A drag performer says protesters pushing false tropes about the queer community at a children’s book reading shows why Pride month is still needed.
“It’s important for queer children and youth to grow up knowing who they are is okay and to grow up in better, more tolerant understanding society.”
Police had to intervene as protesters interrupted the storytime session at Auckland’s Avondale Library yesterday.
That performer, Medulla Oblongata, has been doing reading events at libraries for three years and up until now they have never experienced anything like this.
“People come and witness how happy kids can be at these events, witnessing this magical wonder and often the storytelling and seeing their eyes light up, and experience the magic of drag in an age-appropriate way.”
Oblongata told the Herald it was “quite scary” but the “ignorance they were spewing” was nothing new to the gay community.
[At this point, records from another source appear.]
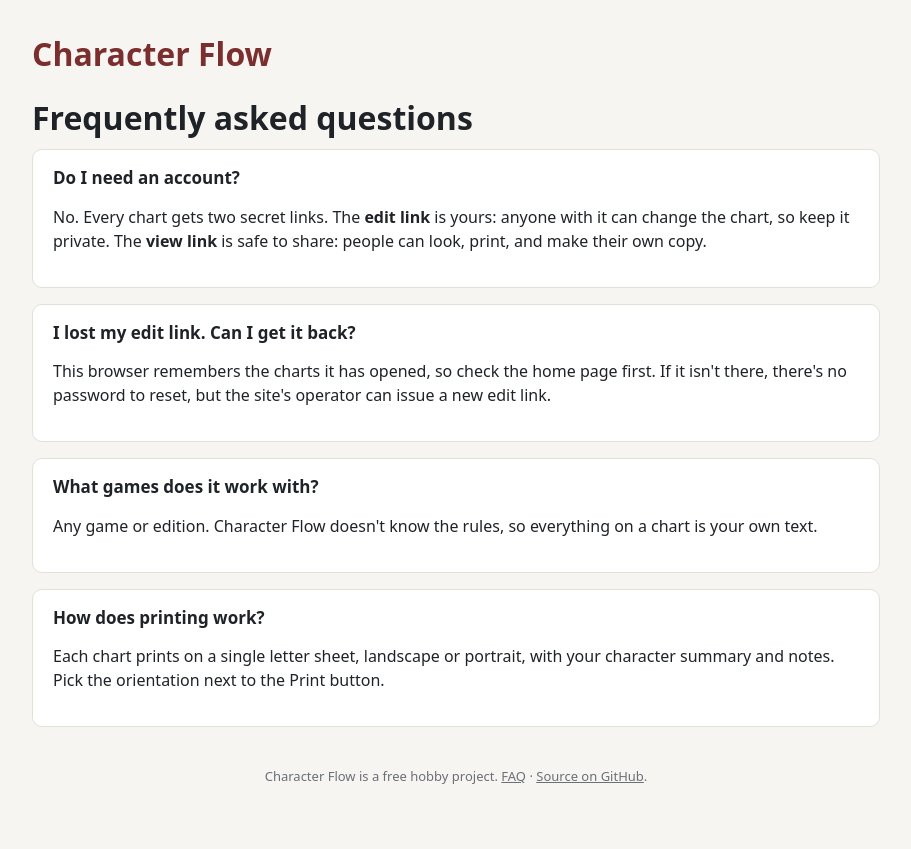
After one commit to pberry/character-flow, a Flask app: template app/templates/pages/faq.html in a window 1280 px wide. The commit adds this page. Shown: the whole page, without its empty margins (184-1095 px from the left). Run offline with Flask 3, Linux system fonts and the light colour scheme; the template is opened without the code that fills it, so the values that code supplies are empty.

Commit message:
Add static pages, starting with an FAQ
Pages are Jinja templates in app/templates/pages/ that extend a shared
base.html, served at /<name>. The home page footer links to the FAQ.

Co-Authored-By: Claude Opus 5.5 <noreply@anthropic.com>

```diff
--- a/app/routes.py
+++ b/app/routes.py
@@ -1,17 +1,22 @@
-"""JSON API and static index.
+"""JSON API, static index, and static pages.
 
 There is no chart list: a chart is reached only by its edit key (read and
 write) or its view key (read and copy). Unknown keys are a plain 404, so the
 API never confirms whether a key exists.
 """
 
+import re
 from urllib.parse import urlsplit
 
-from flask import Blueprint, abort, current_app, g, jsonify, make_response, redirect, request
+from flask import Blueprint, abort, current_app, g, jsonify, make_response, redirect, render_template, request
+from jinja2 import TemplateNotFound
 
 from . import db
 
 bp = Blueprint("main", __name__)
+
+# Page slugs are plain names, so a URL can never reach outside templates/pages/.
+PAGE_SLUG = re.compile(r"[a-z0-9-]+")
 
 SECURITY_HEADERS = {
     "Referrer-Policy": "no-referrer",
@@ -134,6 +139,17 @@ def index():
     return current_app.send_static_file("index.html")
 
 
+@bp.get("/<slug>")
+def page(slug):
+    """A static page: app/templates/pages/<slug>.html, wrapped in base.html."""
+    if not PAGE_SLUG.fullmatch(slug):
+        abort(404)
+    try:
+        return render_template(f"pages/{slug}.html")
+    except TemplateNotFound:
+        abort(404)
+
+
 @bp.get("/healthz")
 def healthz():
     get_conn().execute("SELECT 1")
--- a/app/static/css/app.css
+++ b/app/static/css/app.css
@@ -255,6 +255,11 @@ input:focus, textarea:focus { outline: 2px solid var(--select); outline-offset:
 .media figcaption { color: var(--muted); font-size: 13px; margin-top: 6px; }
 .site-footer { margin-top: 40px; text-align: center; }
 .site-footer a { color: inherit; }
+/* ---- static pages (app/templates/pages/) ---- */
+.site-header { margin-bottom: 24px; }
+.site-header .brand { font-weight: 700; text-decoration: none; }
+.prose p, .prose li { line-height: 1.5; }
+.prose .panel h2 { margin-top: 0; }
 @media (max-width: 560px) {
   .new-chart { flex-direction: column; }
   .home .brand { font-size: 32px; }
--- a/app/static/js/main.js
+++ b/app/static/js/main.js
@@ -151,6 +151,7 @@ function showHome() {
       ),
       h("footer", { class: "site-footer muted" },
         "Character Flow is a free hobby project. ",
+        h("a", { href: "/faq" }, "FAQ"), " · ",
         h("a", { href: SOURCE_URL }, "Source on GitHub"), "."),
     ),
   );
--- /dev/null
+++ b/app/templates/base.html
@@ -0,0 +1,23 @@
+<!doctype html>
+<html lang="en">
+<head>
+  <meta charset="utf-8">
+  <meta name="viewport" content="width=device-width, initial-scale=1">
+  <title>{% block title %}{% endblock %} · Character Flow</title>
+  <meta name="description" content="{% block description %}{% endblock %}">
+  <link rel="icon" href="/static/favicon.svg" type="image/svg+xml">
+  <link rel="stylesheet" href="/static/css/app.css">
+</head>
+<body>
+  <div class="page prose">
+    <header class="site-header"><a class="brand" href="/">Character Flow</a></header>
+    <main>
+      {% block content %}{% endblock %}
+    </main>
+    <footer class="site-footer muted">
+      Character Flow is a free hobby project.
+      <a href="/faq">FAQ</a> · <a href="https://github.com/pberry/character-flow">Source on GitHub</a>.
+    </footer>
+  </div>
+</body>
+</html>
--- /dev/null
+++ b/app/templates/pages/faq.html
@@ -0,0 +1,29 @@
+{% extends "base.html" %}
+{% block title %}FAQ{% endblock %}
+{% block description %}Common questions about Character Flow: links, printing, and keeping your charts safe.{% endblock %}
+{% block content %}
+<h1>Frequently asked questions</h1>
+
+<section class="panel">
+  <h2>Do I need an account?</h2>
+  <p>No. Every chart gets two secret links. The <b>edit link</b> is yours: anyone with it can change the chart, so
+    keep it private. The <b>view link</b> is safe to share: people can look, print, and make their own copy.</p>
+</section>
+
+<section class="panel">
+  <h2>I lost my edit link. Can I get it back?</h2>
+  <p>This browser remembers the charts it has opened, so check the home page first. If it isn't there, there's no
+    password to reset, but the site's operator can issue a new edit link.</p>
+</section>
+
+<section class="panel">
+  <h2>What games does it work with?</h2>
+  <p>Any game or edition. Character Flow doesn't know the rules, so everything on a chart is your own text.</p>
+</section>
+
+<section class="panel">
+  <h2>How does printing work?</h2>
+  <p>Each chart prints on a single letter sheet, landscape or portrait, with your character summary and notes. Pick
+    the orientation next to the Print button.</p>
+</section>
+{% endblock %}
```
Also changed, not shown: PRD.md (+5 -0 lines), tests/e2e/test_ui.py (+10 -0 lines), tests/test_api.py (+14 -0 lines), CHANGELOG.md, README.md.
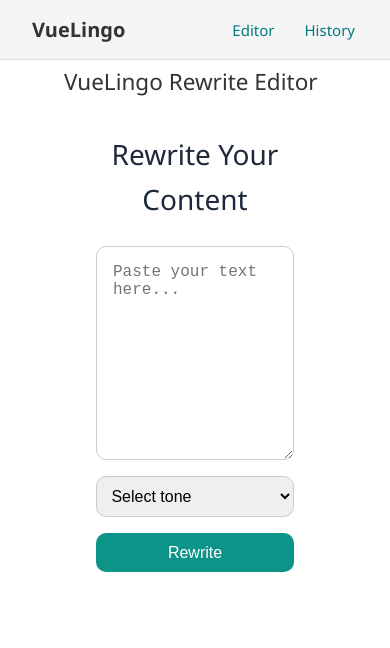
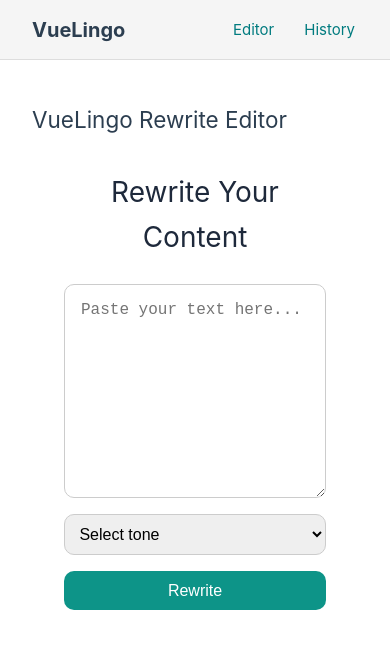
Before and after one commit to DanHaggarty/VueLingo, a Vue app in the folder frontend/: page / in a window 390 px wide. Shown: the top 648 px of the page. Built offline with nearby package versions, Linux system fonts and the light colour scheme; the HTML template or start-up script is replaced by a standard one.

Commit message:
feat(ui): implement side-by-side layout for editor and output change api port number.

```diff
--- a/frontend/src/App.vue
+++ b/frontend/src/App.vue
@@ -1,4 +1,4 @@
-<template>
+<!--<template>
   <div id="app">
     <Navbar />
     <main class="p-4">
@@ -16,4 +16,30 @@
     font-family: 'Segoe UI', Tahoma, Geneva, Verdana, sans-serif;
     color: #333;
   }
+</style>-->
+
+<template>
+  <div class="app-wrapper">
+    <Navbar />
+    <main class="main-content">
+      <RouterView />
+    </main>
+  </div>
+</template>
+
+<script setup>
+  import Navbar from './components/Navbar.vue'
+</script>
+
+<style scoped>
+  .app-wrapper {
+    width: 100%;
+    margin: 0;
+    padding: 0;
+  }
+
+  .main-content {
+    width: 100%;
+    padding-top: 70px; /* account for fixed nav */
+  }
 </style>
--- a/frontend/src/components/RewriteForm.vue
+++ b/frontend/src/components/RewriteForm.vue
@@ -28,8 +28,6 @@
     </div>
   </div>
 </template>
-
-
 
 <script setup>
   import { ref } from 'vue'
@@ -63,19 +61,36 @@
 </script>
 
 <style scoped>
+/*  .editor-container {
+    display: flex;
+    flex-direction: row;
+    align-items: flex-start;
+    justify-content: center;
+    gap: 2rem;
+    padding: 2rem;
+    box-sizing: border-box;
+    flex-wrap: nowrap;
+  }
+
+  .editor-left {
+    width: 60%;
+    max-width: 700px;
+    display: flex;
+    flex-direction: column;
+    gap: 1rem;
+  }*/
   .editor-container {
     display: flex;
+    flex-direction: row;
+    align-items: flex-start;
     justify-content: center;
-    align-items: flex-start;
     gap: 2rem;
     padding: 2rem;
-    flex-wrap: wrap; /* makes it responsive */
+    flex-wrap: nowrap;
   }
 
-  /* Left side form */
   .editor-left {
-    max-width: 700px;
-    flex-grow: 1;
+    flex: 0 0 700px; /* ✅ FIXED WIDTH, won't shrink or grow */
     display: flex;
     flex-direction: column;
     gap: 1rem;
@@ -116,9 +131,9 @@
       background-color: #94a3b8;
     }
 
-  /* Output panel (independent, fixed size) */
   .editor-right {
-    width: 320px;
+    width: 35%;
+    min-width: 280px;
     background: #f1f5f9;
     border-left: 4px solid #0d9488;
     padding: 1rem;
@@ -126,72 +141,17 @@
     word-break: break-word;
   }
 
-</style>
+  /* 📱 Stack on small screens */
+  @media (max-width: 900px) {
+    .editor-container {
+      flex-direction: column;
+    }
+
+    .editor-left,
+    .editor-right {
+      width: 100%;
+    }
+  }
 
 
-<!--<script setup>
-  import { ref } from 'vue'
-
-  const inputText = ref('')
-  const tone = ref('')
-  const outputText = ref('')
-  const isLoading = ref(false)
-
-  async function rewriteText() {
-    if (!inputText.value || !tone.value) return
-
-    isLoading.value = true
-    outputText.value = ''
-
-    try {
-      const response = await fetch('http://localhost:5218/rewrite', {
-        method: 'POST',
-        headers: { 'Content-Type': 'application/json' },
-        body: JSON.stringify({
-          text: inputText.value,
-          tone: tone.value
-        })
-      })
-
-      const data = await response.json()
-      outputText.value = data.rewrittenText
-    } catch (err) {
-      outputText.value = '❌ Error contacting rewrite service.'
-      console.error(err)
-    } finally {
-      isLoading.value = false
-    }
-  }
-</script>
-<template>
-  <div class="editor-wrapper">
-    <h2 class="editor-title">Rewrite Your Content</h2>
-
-    <textarea
-      v-model="inputText"
-      class="editor-textarea"
-      rows="10"
-      placeholder="Paste your text here..."
-    ></textarea>
-
-    <select v-model="tone" class="editor-select">
-      <option disabled value="">Select tone</option>
-      <option value="formal">Formal</option>
-      <option value="casual">Casual</option>
-      <option value="seo">SEO</option>
-    </select>
-
-    <button
-      @click="rewriteText"
-      :disabled="isLoading"
-      class="editor-button"
-    >
-      {{ isLoading ? 'Rewriting…' : 'Rewrite' }}
-    </button>
-
-    <div v-if="outputText" class="editor-output">
-      <h3>Output</h3>
-      <p>{{ outputText }}</p>
-    </div>
-  </div>
-</template>-->
+</style>
```
Also changed, not shown: 1 other file (tests, documents, lock files or other folders).
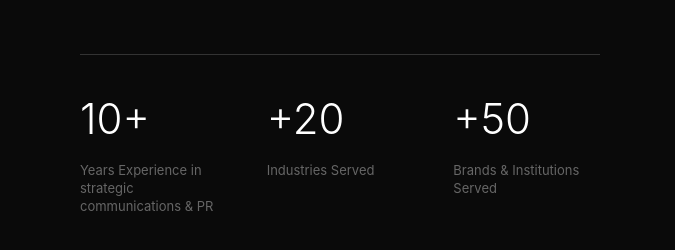
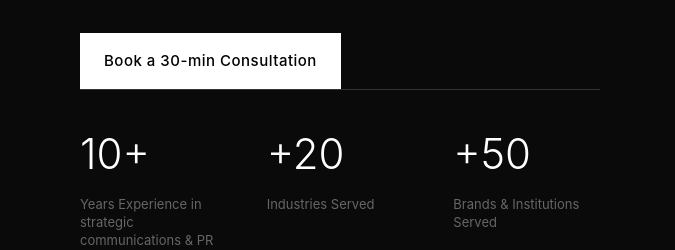
Before and after one commit to sahelpub21-debug/zakariagallouch, a plain HTML site: page index.html in a window 1280 px wide. Shown: the part 457-707 px from the top of the page, 0-675 px from the left. Drawn offline with Linux system fonts and the light colour scheme.

Commit message:
Update index.html

```diff
--- a/index.html
+++ b/index.html
@@ -229,6 +229,12 @@
         10+ years driving measurable results for aviation finance, technology, hospitality, and retail.
       </p>
 
+  <a class="cta-primary" href="#"
+   onclick="Calendly.initPopupWidget({url: 'https://calendly.com/gallouch-zakaria/30-min-consultation'}); return false;">
+  Book a 30-min Consultation
+</a>
+
+
       <div class="hero-stats">
         <div class="stat-item">
           <div class="stat-number">10+</div>
```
Although the library staff, Oblongata said, handled the situation really well and tried to distract the children as best as they could, Oblongata said the protesters kept coming up to the window and shouting.
“I am 100 per cent not afraid of these people, they don’t reflect the New Zealand that I know. We’ll never go back in the closet, and we’ll never be ashamed of who we are.
“It’s definitely echoing what is happening in the States, but it’s also our time as a society to nip this harmful extremism in the bud.”
Auckland Council head of Community delivery, North and West, Darryl Soljan said while the children were not disturbed, and the storyteller was safely escorted from the library, the incident was “distressing” for its team.
The event was part of Pride Fest Out West, and involved dancing, songs, and stories told by Oblongata.
In a video, viewed by the Herald, police are seen confronting the small group of protesters who claim they are asking “them [referring to drag performers] not to groom children”.
A police officer then said he had the authority to trespass the protesters as they had been asked to leave, and threatened to arrest one man.
The damaging false claim that drag performers doing the story times are “groomers” has been increasingly used in the US by opponents of drag, as well as the LGBTQ+ community to, what NBC describes as, “falsely equate it with paedophilia or other forms of child abuse”.
Soljan told the Herald the council’s libraries are vibrant community spaces, where everyone is welcome, without judgment or prejudice.
“These fun and child-friendly events focus on the magic of storytelling, with readers and performers who are members of our community too.
“Those who do not wish to partake in Drag Storytime are welcome to use our other libraries, or perhaps visit at another time of day.”